> [Instructions to follow] Only a number is expected here: the count of lines in this data where "Fontin" occurs.
#### Data under study ####
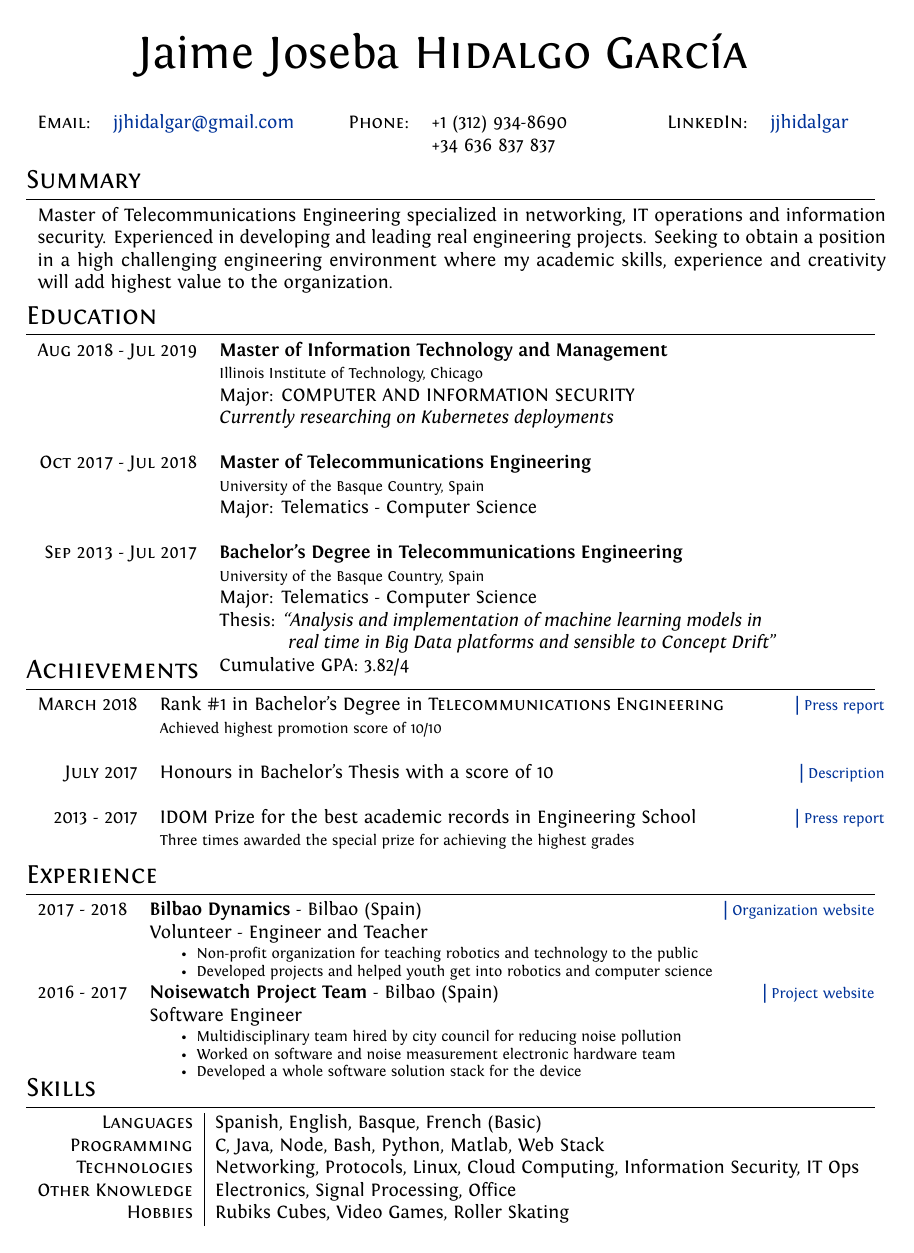
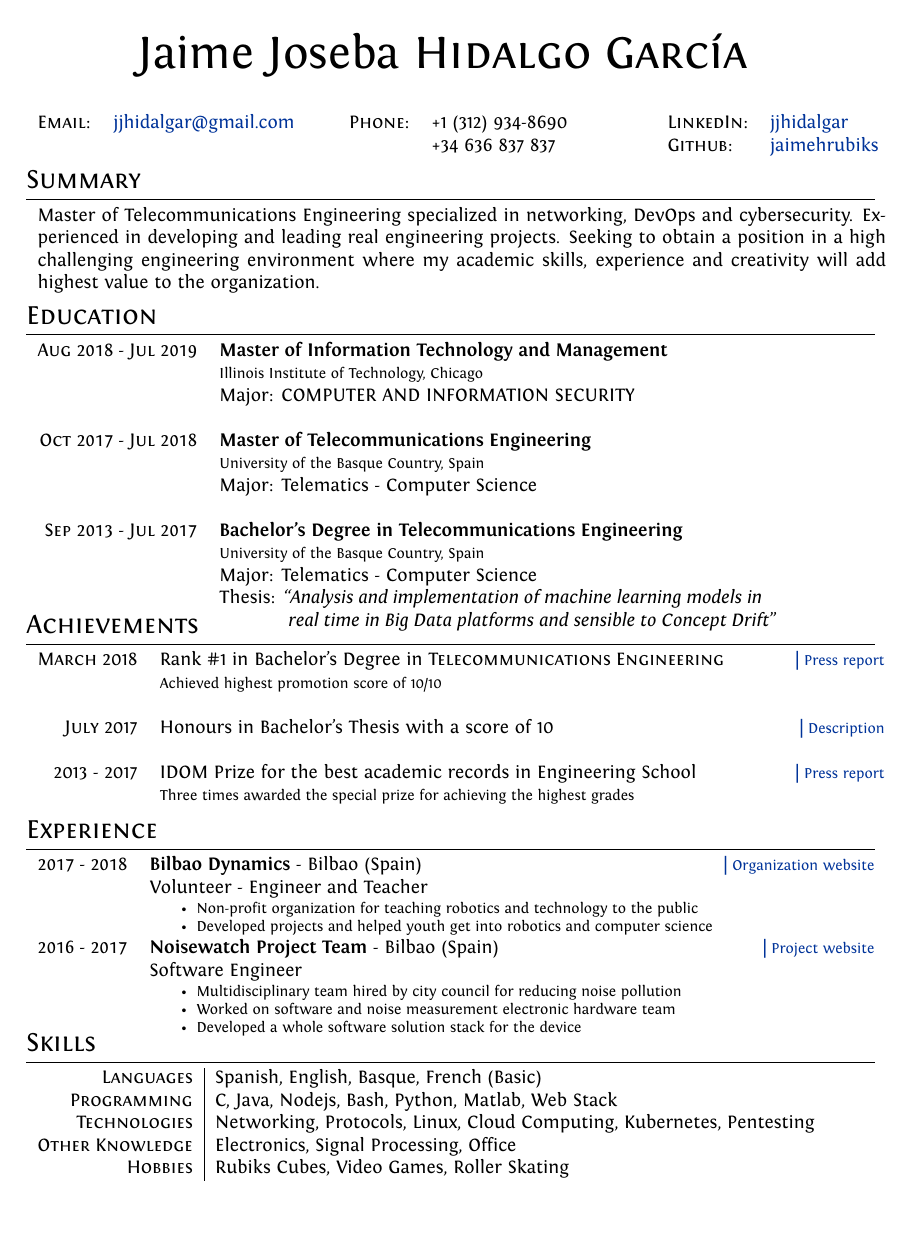
Before and after one commit to jaimehrubiks/cv, a LaTeX CV (cv.tex): the whole page. Compiled offline with XeLaTeX.

Commit message:
primero cambios

```diff
--- a/cv.tex
+++ b/cv.tex
@@ -14,6 +15,33 @@
 \usepackage{titlesec}					%custom \section
 \usepackage{enumitem}% http://ctan.org/pkg/enumitem
 
+\usepackage[utf8]{inputenc}
+
+\newcommand*\jjglobe{\includegraphics[width=.8em]{globe}}
+
+\newcommand{\jjglober}{%
+  \begingroup\normalfont
+  \raisebox{-.25\height}{\includegraphics[height=1.0em]{globe}} ff%
+%   \includegraphics[height=\fontcharht\font`\B]{globe}%
+  \endgroup
+
+}
+
+\usepackage{hyperref}[2012/08/18]
+\usepackage{graphicx}
+\ifxetex
+  \usepackage{letltxmacro}
+  \setlength{\XeTeXLinkMargin}{1pt}
+  \LetLtxMacro\SavedIncludeGraphics\includegraphics
+  \def\includegraphics#1#{% #1 catches optional stuff (star/opt. arg.)
+    \IncludeGraphicsAux{#1}%
+  }%
+  \newcommand*{\IncludeGraphicsAux}[2]{%
+    \XeTeXLinkBox{%
+      \SavedIncludeGraphics#1{#2}%
+    }%
+  }%
+\fi
 
 \geometry{left=1.0in, right=1.0in, top=0.6in, bottom=0.6in}
 
@@ -91,18 +119,17 @@ ItalicFont = Fontin-Italic.otf
 %     \textsc{email:}     & \href{mailto:jjhidalgar@gmail.com}{jjhidalgar@gmail.com}
 % \end{tabular}
 
-\begin{tabular}{rp{4.0cm}rp{4.0cm}rp{4.0cm}}
+\begin{tabular}{p{1.0cm}p{4.0cm}rp{4.0cm}p{1.5cm}p{4.0cm}}
     \textsc{Email:} & \href{mailto:jjhidalgar@gmail.com}{jjhidalgar@gmail.com} &
     \textsc{Phone:\newline} & +1 (312) 934-8690 \newline +34 636 837 837  &
-    \textsc{LinkedIn:} &\href{https://www.linkedin.com/in/jjhidalgar/}{jjhidalgar}
+    \textsc{LinkedIn:} \newline \textsc{Github:} & \href{https://www.linkedin.com/in/jjhidalgar/}{jjhidalgar} \newline \href{https://github.com/jaimehrubiks}{jaimehrubiks}
 \end{tabular}
 
 %Section: Education
 \section{Summary}
 \begin{tabular}{rp{13.6cm}}
   \begin{minipage}[t]{1\columnwidth}%
-  Master of Telecommunications Engineering specialized in networking, IT operations and information security. Experienced in developing and leading real engineering projects. Seeking to obtain a position in a high challenging engineering environment where my academic skills, experience and creativity will add highest value to the organization.
-    \end{minipage}\tabularnewline
+  Master of Telecommunications Engineering specialized in networking, DevOps and cybersecurity. Experienced in developing and leading real engineering projects. Seeking to obtain a position in a high challenging engineering environment where my academic skills, experience and creativity will add highest value to the organization.    \end{minipage}\tabularnewline
 \end{tabular}
 
 %Section: Education
@@ -112,8 +139,8 @@ ItalicFont = Fontin-Italic.otf
  \textsc{Aug 2018 - Jul 2019}& \textbf{Master of Information Technology and Management}\\
  & \footnotesize{Illinois Institute of Technology, Chicago} \\
  %& \footnotesize{Major: Telematics - Computer Science} \\
- & Major: COMPUTER AND INFORMATION SECURITY \\
- & \emph{Currently researching on Kubernetes deployments} \\ &\\
+ & Major: COMPUTER AND INFORMATION SECURITY \\ &\\
+%  & \emph{Currently researching on Kubernetes deployments} \\ &\\
 
  \textsc{Oct 2017 - Jul 2018}& \textbf{Master of Telecommunications Engineering}\\
  & \footnotesize{University of the Basque Country, Spain} \\
@@ -125,8 +152,9 @@ ItalicFont = Fontin-Italic.otf
  %& \footnotesize{Major: Telematics - Computer Science} \\
  & Major: Telematics - Computer Science \\
  & Thesis: \emph{``Analysis and implementation of machine learning models in} \\
- & \hspace{12mm}\emph{ real time in Big Data platforms and sensible to Concept Drift}'' \\
-& Cumulative \normalsize \textsc{GPA}: 3.82/4
+ & \hspace{12mm}\emph{ real time in Big Data platforms and sensible to Concept Drift}''
+% & Cumulative \normalsize \textsc{GPA}: 3.82/4
+
 
 \end{tabular}
 \vspace{-.3in}
@@ -175,166 +203,11 @@ ItalicFont = Fontin-Italic.otf
 \section{Skills}
 \begin{tabular}{r|l}
 \textsc{Languages} & Spanish, English, Basque, French (Basic) \\
-\textsc{Programming} & C, Java, Node, Bash, Python, Matlab, Web Stack \\
-\textsc{Technologies} & Networking, Protocols, Linux, Cloud Computing, Information Security, IT Ops \\
+\textsc{Programming} & C, Java, Nodejs, Bash, Python, Matlab, Web Stack \\
+\textsc{Technologies} & Networking, Protocols, Linux, Cloud Computing, Kubernetes, Pentesting  \\
 \textsc{Other Knowledge} & Electronics, Signal Processing, Office \\
 \textsc{Hobbies} & Rubiks Cubes, Video Games, Roller Skating
 \end{tabular}
 
-% %Section: Languages
-% \section{Languages}
-% \begin{tabular}{rl}
-%  \textsc{Italian:}&Mothertongue\\
-% \textsc{English:}&Fluent\\
-% \textsc{French:}&Basic Knowledge\\
-% \end{tabular}
-
-% \section{Computer Skills}
-% \begin{tabular}{rl}
-%  Basic Knowledge:& \textsc{php}, my\textsc{sql}, \textsc{html}, Access, \textsc{Linux}, ubuntu, {\fb \LaTeX}\setmainfont[SmallCapsFont=Fontin-SmallCaps.otf]{Fontin.otf}\\
-% Intermediate Knowledge:& \textsc{vba}, Excel, Word, PowerPoint\\
-% \end{tabular}
-
-% \section{Interests and Activities}
-% Technology, Open-Source, Programming\\
-% Paradoxes in Decision Making, Psychoanalysis, Behavioural Finance\\
-% Football, Travelling
-
-% \newpage
-% \par{\centering\Large \hypertarget{grds}{Master of Science in \textsc{Finance}}\par}\large{\centering Grades\par}\normalsize
-% \begin{center}
-% \begin{tabular}{lcc}
-% \multicolumn{1}{c}{\textsc{Exam}}&\textsc{Grade}&\textsc{Credit Hrs}\\ \hline
-% Corporate Finance (Valuation)	&25&	6\\
-% Financial Statement Analysis	&28&	6\\
-% Statistics	&27&	6\\
-% Theory of Finance	&26&	6\\
-% Quantitative Methods for Finance	&30&	6\\
-% Econometrics	&24	&6\\
-% Derivatives	&31&	6\\
-% Management of Financial and Insurance Companies	&30&	6\\
-% Business Law	&31&	6\\
-% Investment Banking	&28&	6\\ \\
-
-% Behavioral Models for Economics and Finance	&29&	6\\
-% Numerical Methods for Finance	&29&	6\\
-% Advanced Derivatives	&30&	6\\
-% Fixed Income (Advanced Methods)	&30&	6\\ \\
-
-% English Language	&30&	4\\
-% French Language	&31&	4\\
-
-% Internship	&	&8\\
-
-% Final Thesis	&	&20\\
-
-% 		& Total&120\\\cline{2-3}
-% &\textsc{Gpa}&\textbf{28.61}
-% \end{tabular}
-% \end{center}
-% \bigskip
-% \hrule
-% \bigskip
-% \par{\centering\Large \hypertarget{grds_cleli}{Undergraduate Degree in \textsc{Law and Business Administration}}\par}\large{\centering Grades\par}\normalsize
-
-% \begin{center}
-
-% \tablefirsthead{%
-%   \multicolumn{1}{c}{\textsc{Esame (\textsc{ita})}}&\multicolumn{1}{c}{\textsc{Exam (\textsc{eng})}}&\textsc{Grade}&\textsc{Credit Hrs}\\ \hline}
-% \tablehead{%
-% \multicolumn{1}{c}{\textsc{Esame (\textsc{ita})}}&\multicolumn{1}{c}{\textsc{Exam (\textsc{eng})}}&\textsc{Grade}&\textsc{Credit Hrs}\\ \hline
-% }
-% \tabletail{%
-% }
-% \tablelasttail{}
-
-%  \begin{supertabular}{p{4.9cm} p{4.9cm} c c}
-% Economia aziendale&Theory and principles of management& 28 & 8\\
-% Istituzioni di diritto privato&Principles of private law&30&8\\
-%  Istituzioni di diritto pubblico
-% &
-%  Principles of public law
-% & 30&
-%  6
-% \\
-% Matematica generale
-% & Mathematics
-% &31&8\\
-%  Contabilit\`a e Bilancio
-% & Accounting and Financial statements
-% & 31 & 8\\
-%  Diritto del lavoro
-% &
-%  Labour law
-% & 30&
-% 4
-% \\
-%  Informatica & Computer skills &29& 4
-% \\
-%  Economia e gestione delle imprese & Corporate management &31&6
-% \\
-%  Microeconomia & Microeconomics &30&8
-% \\
-%  Contabilit\`a e bilancio 2 & Accounting and financial statements 2
-% &29&8 \\
-%  Diritto commerciale & Company and business law &30&8
-% \\
-%  Macroeconomia & Macroeconomics &29&8
-% \\
-%  Statistica & Statistics &30&6\\
-%  Diritto delle procedure concorsuali & Insolvency law &31&4
-% \\
-%  Finanza aziendale
-% & Corporate finance
-% &31 &8 \\
-%  Matematica finanziaria & Financial mathematics &31&4
-% \\
-%  Programmazione e controllo
-% & Management accounting &31&8
-% \\
-% Lingua Inglese \textsc{c1}& English Language \textsc{c1}& 25&6\\
-% Diritto tributario & Tax law &30&6
-% \\
-% Organizzazione e sistemi informativi aziendali &Management information systems &28&6
-% \\
-%  Strategia e politica aziendale*
-% & Business strategy* & 29& 6
-% \\
-% Derivati*&Derivatives*&30&6\\
-% Opzionale all'estero* & Corporate Financial Strategy* &30&6\\
-% Lingua Francese \textsc{b1} & French Language \textsc{b1}&31&6\\
-% Economia dei mercati e degli intermediari finanziari*
-% &Financial markets and institutions* &30&6
-% \\
-% Revisione aziendale
-% &Financial auditing &31&6
-% \\
-% Scienza delle finanze &Public economics &30&6
-% \\
-%  Lavoro finale& Final report&&6\\
-% & & Total&180\\\cline{3-4}
-% & &\textsc{Gpa}&\textbf{29.85}\\ \\ \multicolumn{4}{l}{\footnotesize A star (*) indicates that the course was taken at the \textbf{University of Southern California}, Los Angeles, \textsc{usa}}
-%  \end{supertabular}
-% \end{center}
-% \bigskip
-% \hrule
-% \bigskip
-% \par{\centering\Large \hypertarget{grds_usc}{Exchange Program at \textsc{usc}, Los Angeles}\par}\large{\centering Grades\par}\normalsize
-
-% \begin{center}
-% \begin{tabular}{lcc}
-% \multicolumn{1}{c}{\textsc{Exam}}&\textsc{Grade}&\textsc{Grade Points}\\ \hline
-% Corporate Financial Strategy	&A&	4\\
-% Derivatives	&A&	4\\
-% Money, Credit, and Banking	&A&	4\\
-% Business Strategy & A-& 3.5\\
-% & &\\\cline{2-3}
-%  &\textsc{Gpa}&\textbf{3.875}
-% \end{tabular}
-% \end{center}
-%\newpage
-%\hypertarget{gmat}{\textsc{Gmat}\setmainfont{LMRoman10 Regular}\textregistered\setmainfont[SmallCapsFont=Fontin-SmallCaps]{Fontin-Regular}}
-
-%\XeTeXpdffile ''GMAT.pdf'' page 1 scaled 800
 
 \end{document}
```
Also changed, not shown: cv.tex (1 more changed lines).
####
> [Response area] 6